NCTM Process StandardProblem solving, Reasoning and proof, Communication, Connections, Representation

Forms of Reasoning, Strategies and HeuristicsDirect reasoning, Recursive reasoning, Reasoning by upper and lower bounds

Grade Level4

Student ParticipantsAlan (student), Andrew (student), Brian F. (Colts Neck, student), Danielle (student), David (student), Erik (student), James (student), Jessica (student), Kimberly (student), Meredith (student), Michael (Colts Neck, student)

CorporateConover Road (Colts Neck, N.J.)

SettingClassroom

Student GenderMixed

Student EthnicityWhite

Camera ViewsClassroom view, Presentation view, Side view

RightsThe video is protected by copyright. It is available for reviewing and use within the Video Mosaic Collaborative (VMC) portal. Please contact the Robert B. Davis Institute for Learning (RBDIL) for further information about the use of this video.

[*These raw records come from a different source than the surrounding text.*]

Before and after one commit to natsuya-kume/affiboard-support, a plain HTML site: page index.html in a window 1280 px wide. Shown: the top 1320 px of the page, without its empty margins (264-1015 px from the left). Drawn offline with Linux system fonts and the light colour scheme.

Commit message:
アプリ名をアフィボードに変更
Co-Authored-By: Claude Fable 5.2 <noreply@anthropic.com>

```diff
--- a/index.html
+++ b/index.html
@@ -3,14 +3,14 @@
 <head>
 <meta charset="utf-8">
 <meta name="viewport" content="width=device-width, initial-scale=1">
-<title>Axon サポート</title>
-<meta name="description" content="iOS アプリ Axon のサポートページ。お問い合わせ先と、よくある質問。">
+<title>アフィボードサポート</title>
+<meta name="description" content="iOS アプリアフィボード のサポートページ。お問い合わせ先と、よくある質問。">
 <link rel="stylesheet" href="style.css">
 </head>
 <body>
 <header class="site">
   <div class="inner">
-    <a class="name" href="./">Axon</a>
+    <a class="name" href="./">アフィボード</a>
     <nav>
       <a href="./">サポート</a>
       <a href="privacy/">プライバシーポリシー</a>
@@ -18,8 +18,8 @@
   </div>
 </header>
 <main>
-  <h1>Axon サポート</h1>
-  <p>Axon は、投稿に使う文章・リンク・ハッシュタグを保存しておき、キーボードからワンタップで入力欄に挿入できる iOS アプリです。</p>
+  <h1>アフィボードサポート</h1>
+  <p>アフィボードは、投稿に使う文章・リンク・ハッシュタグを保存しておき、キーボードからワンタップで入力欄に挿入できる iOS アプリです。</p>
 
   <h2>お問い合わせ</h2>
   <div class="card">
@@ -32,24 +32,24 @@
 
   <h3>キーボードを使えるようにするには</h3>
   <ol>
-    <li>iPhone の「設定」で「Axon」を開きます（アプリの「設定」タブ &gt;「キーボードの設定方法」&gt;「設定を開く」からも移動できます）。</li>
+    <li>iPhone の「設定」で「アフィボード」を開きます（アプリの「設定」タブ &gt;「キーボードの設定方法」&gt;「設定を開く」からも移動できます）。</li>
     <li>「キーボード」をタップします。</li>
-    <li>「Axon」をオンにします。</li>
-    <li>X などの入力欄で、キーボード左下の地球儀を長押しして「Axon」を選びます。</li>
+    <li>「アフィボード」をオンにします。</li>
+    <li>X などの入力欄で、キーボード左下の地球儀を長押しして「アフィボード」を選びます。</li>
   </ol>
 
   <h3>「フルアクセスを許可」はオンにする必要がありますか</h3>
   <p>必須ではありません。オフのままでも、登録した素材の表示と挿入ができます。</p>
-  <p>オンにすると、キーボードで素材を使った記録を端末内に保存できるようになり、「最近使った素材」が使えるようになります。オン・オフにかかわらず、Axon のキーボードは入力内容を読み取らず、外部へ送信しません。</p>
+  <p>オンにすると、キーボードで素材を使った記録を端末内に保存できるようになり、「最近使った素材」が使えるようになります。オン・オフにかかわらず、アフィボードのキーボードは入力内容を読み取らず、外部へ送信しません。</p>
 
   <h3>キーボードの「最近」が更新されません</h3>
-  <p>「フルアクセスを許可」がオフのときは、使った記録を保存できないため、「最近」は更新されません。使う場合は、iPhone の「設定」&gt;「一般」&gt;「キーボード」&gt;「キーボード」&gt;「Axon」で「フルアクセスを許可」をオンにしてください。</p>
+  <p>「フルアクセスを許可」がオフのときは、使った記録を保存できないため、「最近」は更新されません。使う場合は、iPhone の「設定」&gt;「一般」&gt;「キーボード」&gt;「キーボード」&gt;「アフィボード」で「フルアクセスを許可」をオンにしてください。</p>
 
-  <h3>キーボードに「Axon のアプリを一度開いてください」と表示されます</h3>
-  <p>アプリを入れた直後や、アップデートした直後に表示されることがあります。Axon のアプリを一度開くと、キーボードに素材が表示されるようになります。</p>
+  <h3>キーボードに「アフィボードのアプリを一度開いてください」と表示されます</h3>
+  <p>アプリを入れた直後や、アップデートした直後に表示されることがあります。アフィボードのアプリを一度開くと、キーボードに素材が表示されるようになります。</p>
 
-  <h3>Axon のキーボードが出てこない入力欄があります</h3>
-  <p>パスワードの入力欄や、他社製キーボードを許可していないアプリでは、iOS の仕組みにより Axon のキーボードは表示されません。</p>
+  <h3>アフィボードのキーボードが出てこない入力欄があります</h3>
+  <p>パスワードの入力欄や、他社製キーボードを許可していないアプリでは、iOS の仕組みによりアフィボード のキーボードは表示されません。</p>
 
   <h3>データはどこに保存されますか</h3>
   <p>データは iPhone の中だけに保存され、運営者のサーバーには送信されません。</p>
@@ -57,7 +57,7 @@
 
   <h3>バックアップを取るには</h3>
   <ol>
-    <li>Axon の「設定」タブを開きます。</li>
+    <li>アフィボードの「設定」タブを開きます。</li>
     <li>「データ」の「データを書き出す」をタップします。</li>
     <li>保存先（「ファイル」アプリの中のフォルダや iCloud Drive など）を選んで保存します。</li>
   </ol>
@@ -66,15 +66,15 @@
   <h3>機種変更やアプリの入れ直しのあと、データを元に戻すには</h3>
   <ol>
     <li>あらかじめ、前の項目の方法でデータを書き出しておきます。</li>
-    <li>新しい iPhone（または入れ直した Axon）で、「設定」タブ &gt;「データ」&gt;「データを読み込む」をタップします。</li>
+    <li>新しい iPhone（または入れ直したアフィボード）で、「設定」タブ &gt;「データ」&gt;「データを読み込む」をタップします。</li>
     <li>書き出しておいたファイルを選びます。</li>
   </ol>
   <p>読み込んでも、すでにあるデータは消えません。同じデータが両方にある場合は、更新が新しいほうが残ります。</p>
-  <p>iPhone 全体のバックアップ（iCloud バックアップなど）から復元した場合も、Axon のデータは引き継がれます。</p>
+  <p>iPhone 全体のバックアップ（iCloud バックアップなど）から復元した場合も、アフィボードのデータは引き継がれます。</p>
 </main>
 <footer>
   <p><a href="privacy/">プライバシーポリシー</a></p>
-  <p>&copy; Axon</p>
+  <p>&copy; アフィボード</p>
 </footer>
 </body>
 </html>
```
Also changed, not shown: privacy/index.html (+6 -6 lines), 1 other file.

Date Captured1993-10-11

Local IdentifierA94A95A96-FRC-CMPRF-CLIP003

Related Publication

__Type__: Related publication

__Label__: Ed.D. dissertation references the video footage that includes Building large models to show equivalence, a generalization, Clip 3 of 3: Generating multiple models by doubling

__Date__: 2009

__Author__: Yankelewitz, Dina (Rutgers, the State University of New Jersey)

__Name__: The development of mathematical reasoning in elementary school students' exploration of fraction ideas

__Reference__: http://hdl.rutgers.edu/1782.1/rucore10001500001.ETD.000054787

Related Publication

__Type__: Related publication

__Label__: Ed.D. dissertation references the video footage that includes Building large models to show equivalence, a generalization, Clip 3 of 3: Generating multiple models by doubling

__Date__: 2008

__Author__: Reynolds, Suzanne Loveridge (Rutgers, the State University of New Jersey)

__Name__: A study of fourth-grade students' explorations into comparing fractions

__Reference__: QA.R465 2005

Source

__Title__: A94, Building large models to show equivalence, a generalization (classroom view), Grade 4, October 11, 1993, raw footage.

__Identifier__: A94-19931011-CNCR-CV-CLASS-GR4-FRC-CMPRF-RAW

Source

__Title__: A95, Building large models to show equivalence, a generalization (presentation view), Grade 4, October 11, 1993, raw footage.

__Identifier__: A95-19931011-CNCR-PV-CLASS-GR4-FRC-CMPRF-RAW

Source

__Title__: A96, Building large models to show equivalence, a generalization (side view), Grade 4, October 11, 1993, raw footage.

__Identifier__: A96-19931011-CNCR-SIV-CLASS-GR4-FRC-CMPRF-RAW